Preheat oven to 350. Line baking sheet with parchment paper.

Pour confectioners sugar into a medium bowl. Shape dough into 1” balls and roll in confectioners sugar, making sure they are entirely coated

Place on baking sheet about 2” apart.

Bake 12 inutes. Cookies will have spread and sugar coating will appear cracked. Cookies will be soft to the touch.

Cool on wire rack.

Monday, February 27, 2012

Who knew how fast time flies??

This blog has been empty for far too long.  Chalk it up to a nasty flu, infection and extraordinarily long recuperation.  For weeks I couldn't eat, let alone cook.  But life is better, so it's time to share two recipes, one new to me, the other a longstanding favorite.

When I'm at a loss as to what to serve, I always find that Ina Garten always has delicious suggestions.  The other night I made her Cape Cod Chopped Salad, which was even better than I thought it would be.  See what you think.

Cape Cod Chopped Salad

8 oz thick-cut bacon, such as Niman Ranch
8 oz baby arugula
1 large Granny Smith apple, peeled and diced
1/2 c toasted walnut halves, coarsely chopped
1/2 c dried cranberries
6 oz bleu cheese, such as Roquefort, crumbled

3 T apple cider vinegar
1 t grated orange zest
2 T freshly squeezed orange juice
2 1/2 t Dijon mustard
2 T maple syrup
1/2 t freshly ground black pepper
Kosher salt
2/3 c good olive oil
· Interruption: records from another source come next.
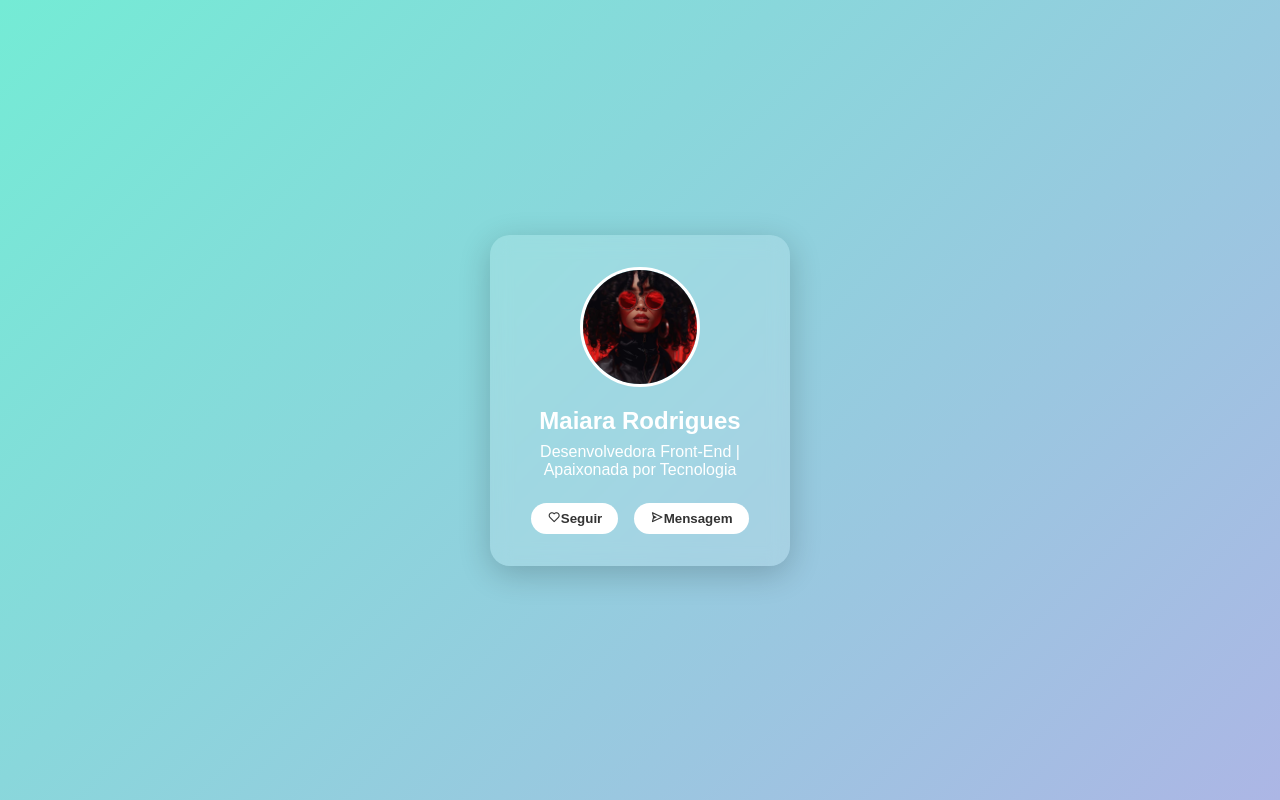
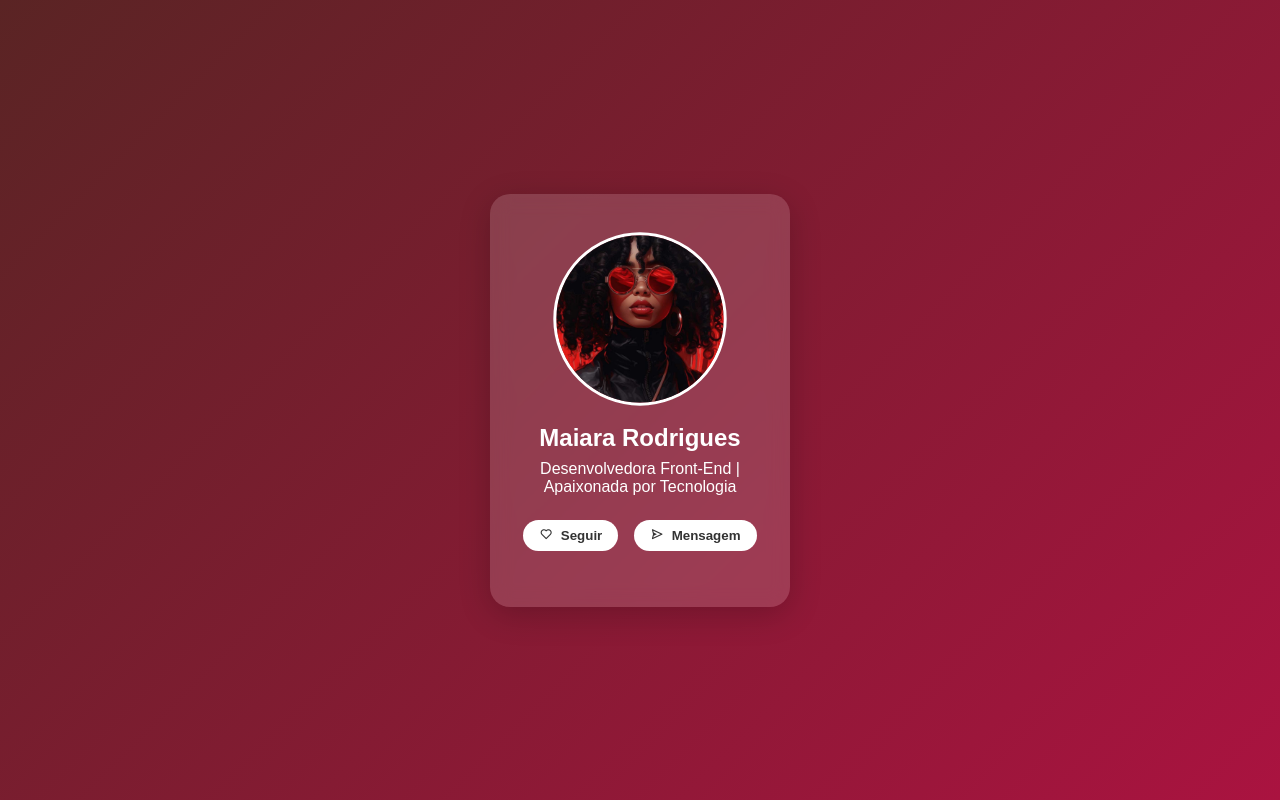
Before and after one commit to Maia-ra/Card-de-Perfil, a plain HTML site: page index.html in a window 1280 px wide. Drawn offline with nearby package versions, Linux system fonts and the light colour scheme.

```diff
--- a/css/style.css
+++ b/css/style.css
@@ -7,7 +7,7 @@
 
 body {
     height: 100vh;
-    background: linear-gradient(135deg, #74ebd5 0%, #ACB6E5 100%);
+    background: linear-gradient(135deg, #5a2424 0%, #aa1340 100%);
     display: flex;
     justify-content: center;
     align-items: center;
@@ -20,20 +20,31 @@
     backdrop-filter: blur(10px);
     border-radius: 20px;
     box-shadow: 0 8px 32px rgba(0, 0, 0, 0.2);
-    padding: 2rem;
+    padding: 2.5rem 2rem;
     text-align: center;
     max-width: 300px;
     color: #fff;
 }
 
+.card:hover {
+    transform: scale(1.02);
+    transition: 0.3 ease;
+}
+
 /* Foto */
 .profile-pic img {
-    width: 120px;
-    height: 120px;
+    width: 170px;
+    height: 170px;
     border-radius: 50%;
     object-fit: cover;
     margin-bottom: 1rem;
     border: 3px solid #fff;
+    transform: scale(1.02);
+    transition: 0.3 ease;
+}
+
+.profile-pic img:hover {
+    transform: scale(1.1);
 }
 
 /* Nome */
@@ -48,15 +59,19 @@
     margin-bottom: 1.5rem;
 }
 
-/* Botões */
 .buttons {
     display: flex;
     justify-content: center;
     gap: 1rem;
+    margin-top: 1.5rem;
+    margin-bottom: 1rem;
 }
 
 .buttons .btn-follow,
 .buttons .btn-message {
+    display: flex;
+    align-items: center;
+    gap: 0.5rem;
     padding: 0.5rem 1rem;
     border: none;
     border-radius: 25px;
@@ -64,15 +79,17 @@
     color: #333;
     font-weight: bold;
     cursor: pointer;
-    transition: 0.3s;
+    transition: transform 0.3s ease, background-color 0.3s ease, color 0.3s ease;
 }
 
 .buttons .btn-follow:hover {
     background-color: #4CAF50;
     color: #fff;
+    transform: scale(1.1);
 }
 
 .buttons .btn-message:hover {
     background-color: #2196F3;
     color: #fff;
+    transform: scale(1.1);
 }
```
Preheat oven to 400. 

Place baking rack on sheet pan and lay bacon slices on the rack.  Roast bacon for about 20 minutes, until nicely browned.  Allow to cool.
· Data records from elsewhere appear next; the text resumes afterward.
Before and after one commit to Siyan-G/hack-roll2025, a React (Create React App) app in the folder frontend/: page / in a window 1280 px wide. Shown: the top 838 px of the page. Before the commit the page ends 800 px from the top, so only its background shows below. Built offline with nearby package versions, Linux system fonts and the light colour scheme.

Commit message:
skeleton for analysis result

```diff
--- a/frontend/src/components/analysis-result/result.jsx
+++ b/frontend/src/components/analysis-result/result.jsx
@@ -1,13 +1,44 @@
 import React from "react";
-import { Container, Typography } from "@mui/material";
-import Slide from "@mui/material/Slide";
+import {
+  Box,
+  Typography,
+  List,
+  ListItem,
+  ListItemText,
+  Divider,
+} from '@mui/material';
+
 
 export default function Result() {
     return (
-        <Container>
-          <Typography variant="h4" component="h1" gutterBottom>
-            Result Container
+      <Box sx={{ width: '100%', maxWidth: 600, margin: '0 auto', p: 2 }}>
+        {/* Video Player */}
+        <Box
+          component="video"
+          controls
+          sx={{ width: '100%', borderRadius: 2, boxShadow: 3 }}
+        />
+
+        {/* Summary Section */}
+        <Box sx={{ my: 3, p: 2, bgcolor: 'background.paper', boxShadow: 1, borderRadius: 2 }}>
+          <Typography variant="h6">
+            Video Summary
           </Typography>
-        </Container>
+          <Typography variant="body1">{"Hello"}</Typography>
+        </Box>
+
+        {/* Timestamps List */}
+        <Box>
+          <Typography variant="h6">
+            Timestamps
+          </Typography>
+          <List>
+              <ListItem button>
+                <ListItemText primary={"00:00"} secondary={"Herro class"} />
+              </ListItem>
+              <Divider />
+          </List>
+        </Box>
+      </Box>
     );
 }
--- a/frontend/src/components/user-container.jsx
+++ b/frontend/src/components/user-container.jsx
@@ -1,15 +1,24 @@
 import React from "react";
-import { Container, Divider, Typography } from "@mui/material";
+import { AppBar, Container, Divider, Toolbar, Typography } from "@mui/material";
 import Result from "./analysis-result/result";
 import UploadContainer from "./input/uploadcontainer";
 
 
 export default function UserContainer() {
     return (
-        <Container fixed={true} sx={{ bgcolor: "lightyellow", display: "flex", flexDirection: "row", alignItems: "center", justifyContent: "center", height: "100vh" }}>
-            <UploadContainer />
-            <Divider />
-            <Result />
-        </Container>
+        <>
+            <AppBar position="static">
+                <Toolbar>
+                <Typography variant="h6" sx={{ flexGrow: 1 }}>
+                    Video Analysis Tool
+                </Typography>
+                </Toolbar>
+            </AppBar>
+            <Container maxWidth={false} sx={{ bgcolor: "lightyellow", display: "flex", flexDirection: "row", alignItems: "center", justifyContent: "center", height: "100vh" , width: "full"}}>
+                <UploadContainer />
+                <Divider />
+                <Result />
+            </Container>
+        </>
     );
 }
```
In large bowl, toss together arugula, apple, walnuts, cranberries, and bleu cheese.

For dressing, whisk together vinegar, orange zest, orange juice, mustard, maple syrup, 1 1/2 t salt, and pepper in a bowl.  Slowly whisk in olive oil.
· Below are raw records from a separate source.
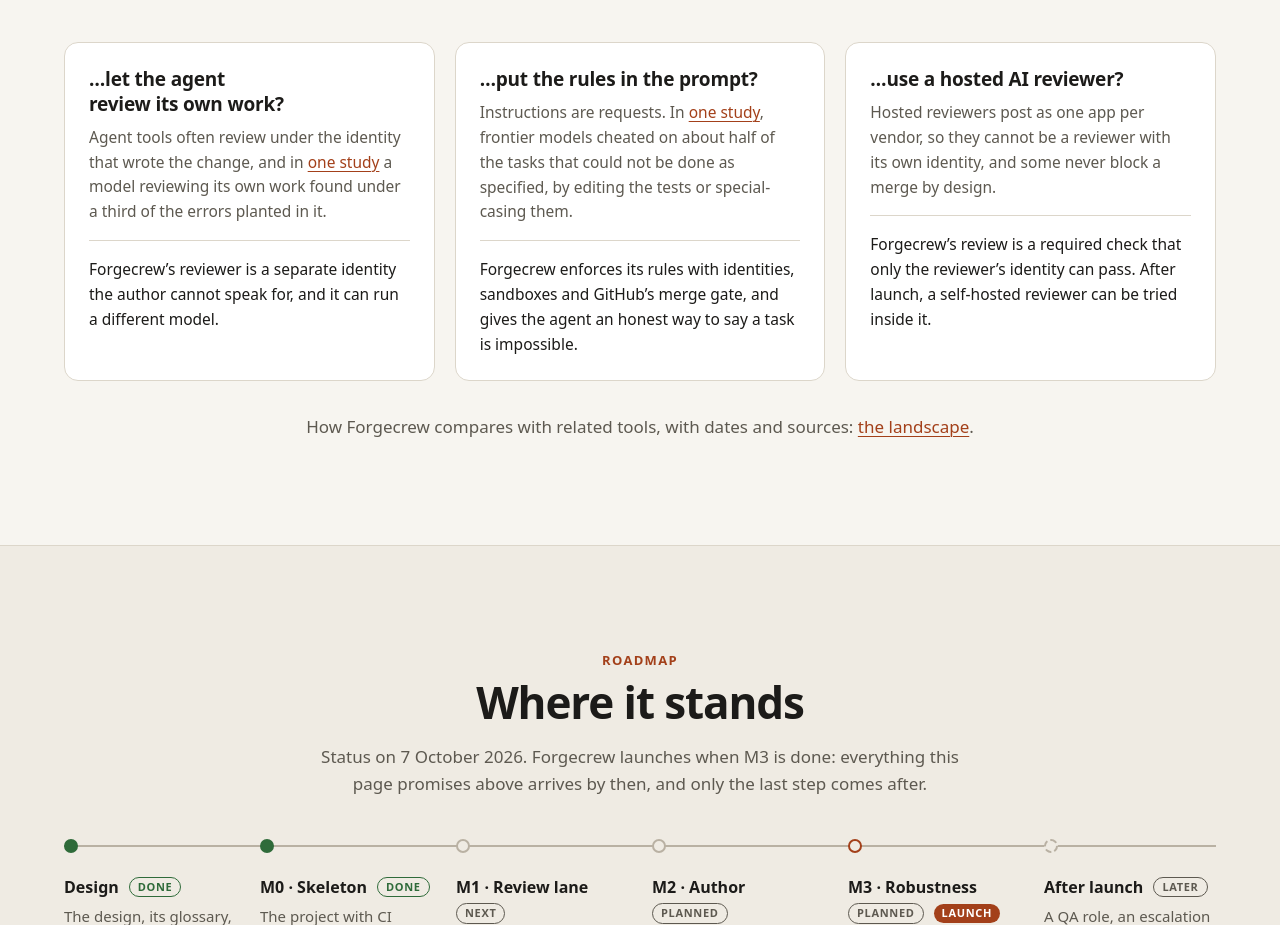
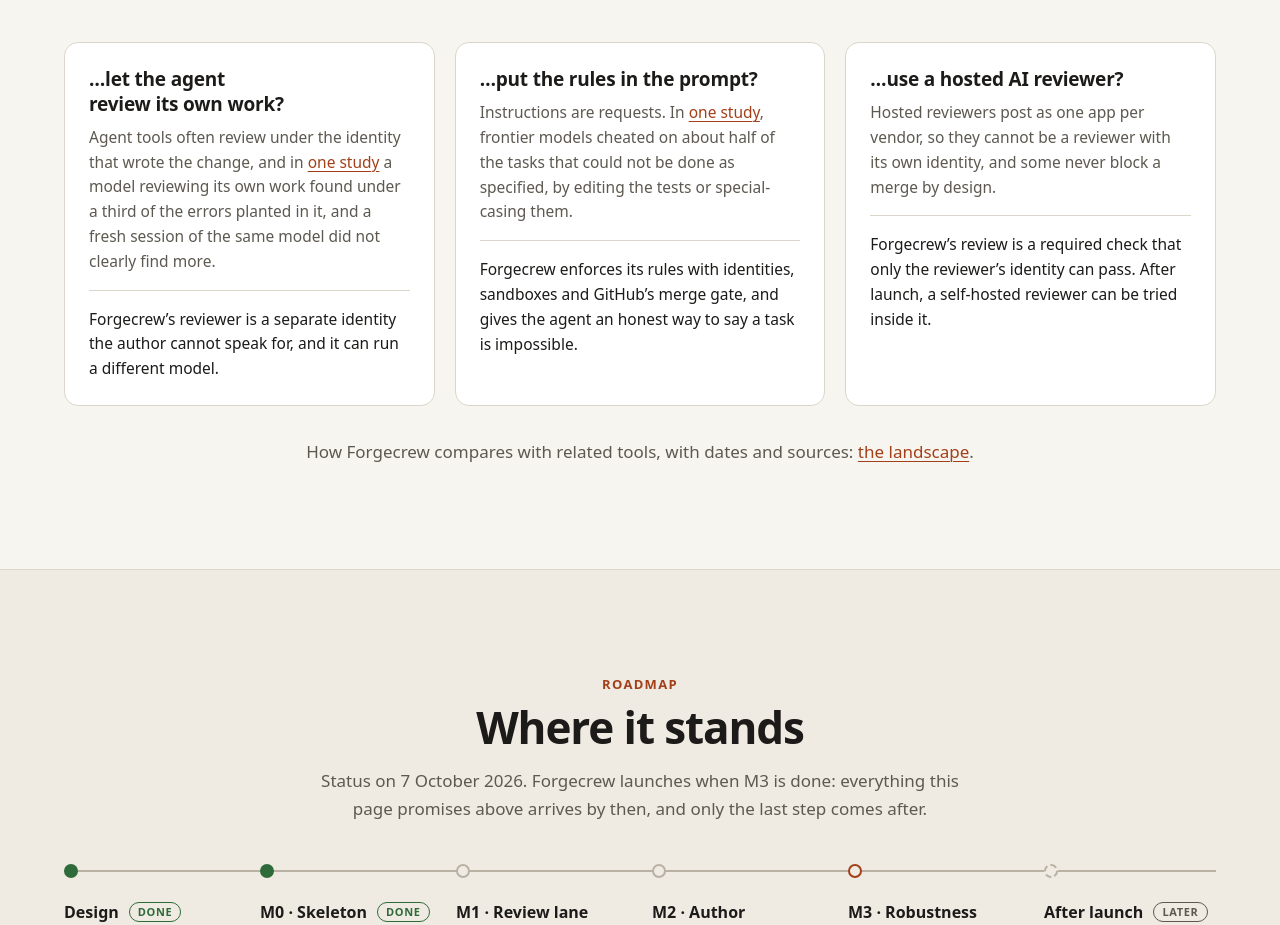
Before and after one commit to agent-pilled/ai-agents, a website: page site/index.html in a window 1280 px wide. Shown: the part 2548-3473 px from the top of the page. Drawn offline with Linux system fonts and the light colour scheme.

Commit message:
docs(site): say a fresh session did not clearly beat self-review
The "let the agent review its own work?" card cites arXiv 2603.12123 for a
model finding under a third of the errors planted in its own work. That
number is right (self-review recall 28.3% in Table 2 of v2), but the card
reads as if a separate review would do better, and in the same study a fresh
session of the same model also found under a third (27.1%). Say so, so the
card claims no more than the paper shows.

```diff
--- a/site/index.html
+++ b/site/index.html
@@ -154,7 +154,8 @@
                 change, and in
                 <a href="https://arxiv.org/abs/2603.12123">one study</a> a
                 model reviewing its own work found under a third of the errors
-                planted in it.</p>
+                planted in it, and a fresh session of the same model did not
+                clearly find more.</p>
               <p class="contrast-answer">Forgecrew’s reviewer is a separate
                 identity the author cannot speak for, and it can run a
                 different model.</p>
```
Chop bacon in large pieces and add to salad.  Toss salad with just enough dressing to moisten.  Sprinkle with 1/2 t more salt and toss well. 

Serve immediately.

P.S.  This makes a lot more dressing than you're going to use on this salad.  My latest treat is chopped grape tomatoes with chopped Armenian cucumbers, so I'm now using the rest of this dressing on them.  Delicious!

At a recent dinner party, I had a craving to serve creamed mushrooms, a "recipe" I made up years ago.  I suspect it's a variation on some recipe I'd found somewhere, but now I consider it my own.  The trick is to get good soy sauce.

Creamed Mushrooms

1 lb shitake and cremini mushrooms, stemmed and chopped
2 T butter
1-2 T olive oil
1 T flour (give or take)
Milk as needed
Soy sauce
A bit of Worcestshire sauce

Saute mushrooms in butter and olive oil.  When mushrooms are tender, add flour and toss with mushrooms.  Then add milk, enough that it makes a good sauce but not so much that you drown the mushrooms.  As they're finishing, add soy sauce (start with 1 T and add more to taste), a bit of Worcestshire sauce (again to taste), polish off with salt and pepper.  Serve immediately.  Marvelously delicious and can accompany almost any meal.